    slump (Terriblium Trough).  Leveraging a Lottery is a game within
    a game that, with a little skill and a little luck, might give one
    a real advantage and a better chance to win the lottery. It is not
    a gimmick. A fiction novel format presents supporting mathematical
    proofs ranging from very simple to extremely complex; simply 
    glossing over that which he does not understand, a reader with 
    only high school math skills will still benefit and will understand
    filters as they apply to Leveraging a Lottery.  For the more 
    mathematically inclined, the last chapter presents several tests
    for significance on lottery bias with emphasis on frequency, subtle
    patterns, and ball pair affinity using the Texas Lottery as an
    example. Radically new statistical concepts include the 9824 Rule;
    a variable correction factor for approximating a binomial with a
    normal distribution; identification of those few places where the
    Student's t and Z distributions are applicable in  lottery analysis;
    a normally distributed transformation for Hit Intervals; and the
    Significant Other Test for significance.  The Appendix contains all
    statistical equations used in the eleven filters (Even/Prime Integer,
    Sum Total, Short/Tall SixPacks, Distribution, Immediate Prior Hit,
    MPF, PFR, and Forward Difference) as well as short source codes
    written in Quick Basic for the Normal, Student's t, Z, Binomial,
    and Chi Squared distributions. The Appendix also gives instructions
    for obtaining a diskette with these source codes, the Leveraging
    a Lottery computer program, and a utility program with statistical
    procedures for lottery bias.
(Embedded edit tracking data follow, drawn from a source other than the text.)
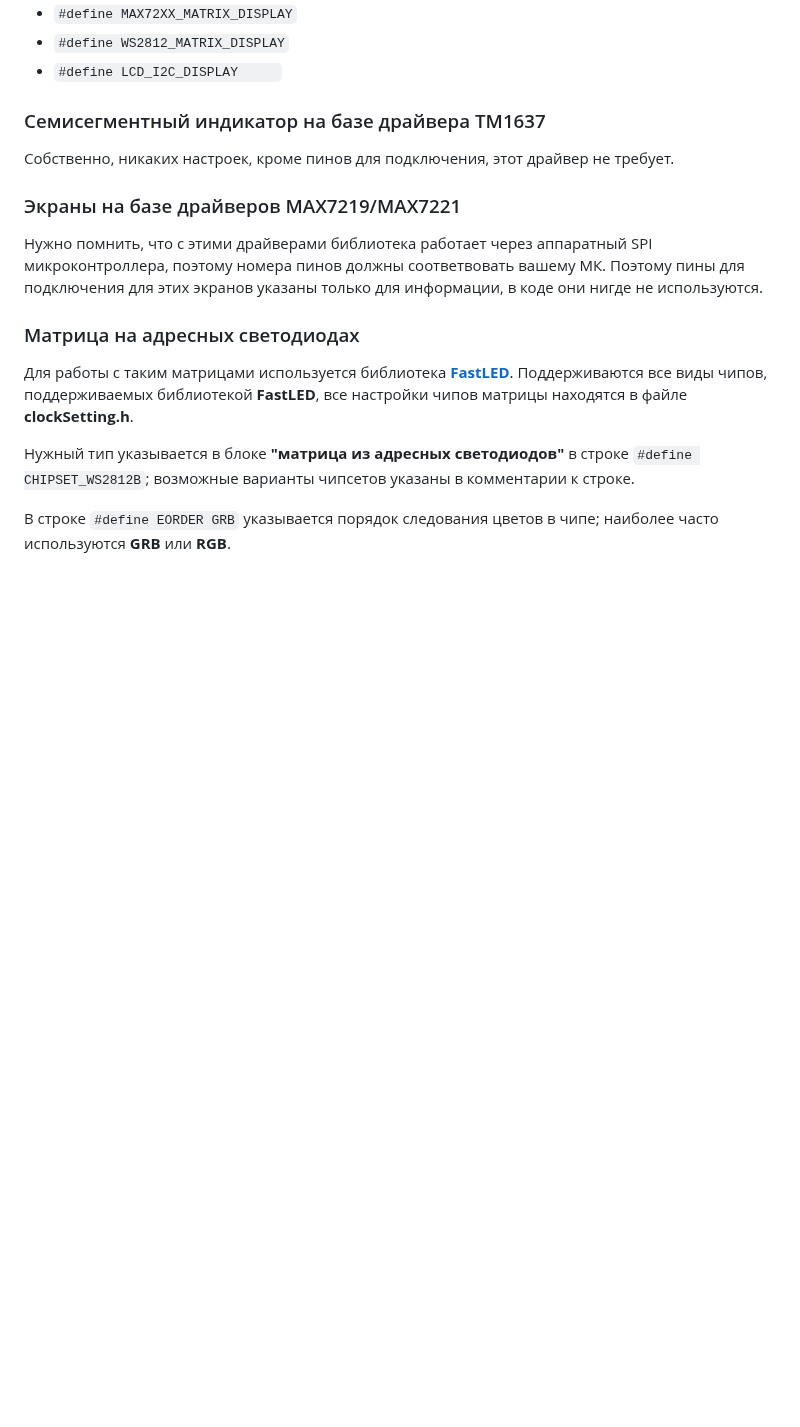
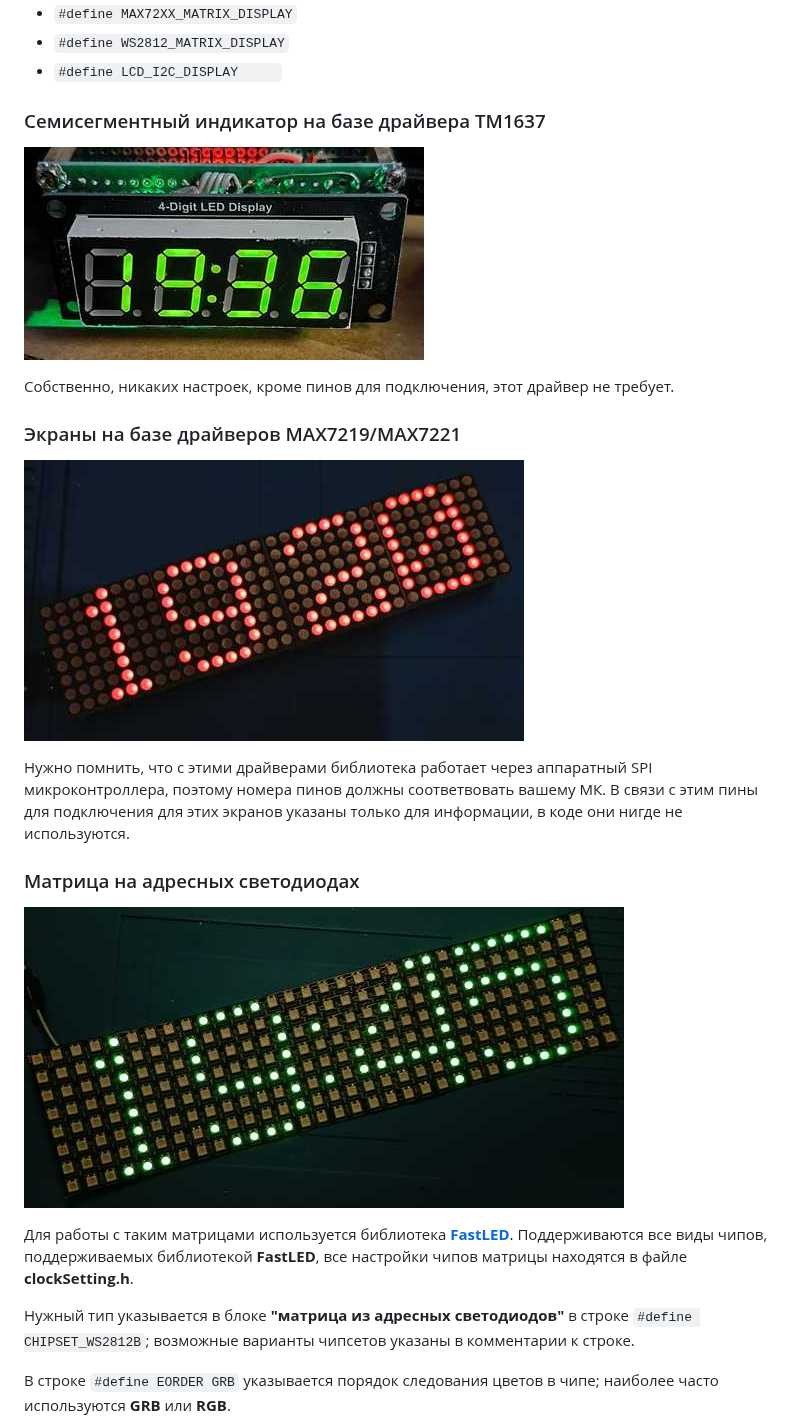
Before and after one commit to VAleSh-Soft/shSimpleClock, a Markdown page: docs/displays.md, the part around one of its changes. Drawn GitHub-style; pictures changed too: docs/0005.jpg (added), docs/0008.jpg (added), docs/0009.jpg (added); blank space fills up the shorter version.

```diff
--- a/docs/displays.md
+++ b/docs/displays.md
@@ -19,13 +19,19 @@
 
 ### Семисегментный индикатор на базе драйвера TM1637
 
+![alt text](0005.jpg)
+
 Собственно, никаких настроек, кроме пинов для подключения, этот драйвер не требует.
 
 ### Экраны на базе драйверов MAX7219/MAX7221
 
-Нужно помнить, что с этими драйверами библиотека работает через аппаратный SPI микроконтроллера, поэтому номера пинов должны соответвовать вашему МК. Поэтому пины для подключения для этих экранов указаны только для информации, в коде они нигде не используются.
+![alt text](0008.jpg)
+
+Нужно помнить, что с этими драйверами библиотека работает через аппаратный SPI микроконтроллера, поэтому номера пинов должны соответвовать вашему МК. В связи с этим пины для подключения для этих экранов указаны только для информации, в коде они нигде не используются.
 
 ### Матрица на адресных светодиодах
+
+![alt text](0009.jpg)
 
 Для работы с таким матрицами используется библиотека [**FastLED**](https://github.com/FastLED/FastLED). Поддерживаются все виды чипов, поддерживаемых библиотекой **FastLED**, все настройки чипов матрицы находятся в файле **clockSetting.h**.
 
```
Also changed, not shown: other parts of docs/displays.md (+33 -1 lines), readme.md (+1 -1 lines), docs/0006.jpg (added), docs/0007.jpg (added).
Earlier development efforts include:
    Most Likely Draw Lotto (c) 1994, Lottery Leverage REV:P-1 (c) 1996,
    Lottery Leverage REV:P-2 (c) 1996. Word count: ~ 28,000 (exclusive
    of figures & tables). Reading grade level: Flesch-Kincaide = 8.1,
    Coleman-Liau = 11.4, Bormuth = 10.3. Flesch Reading Ease 65.3.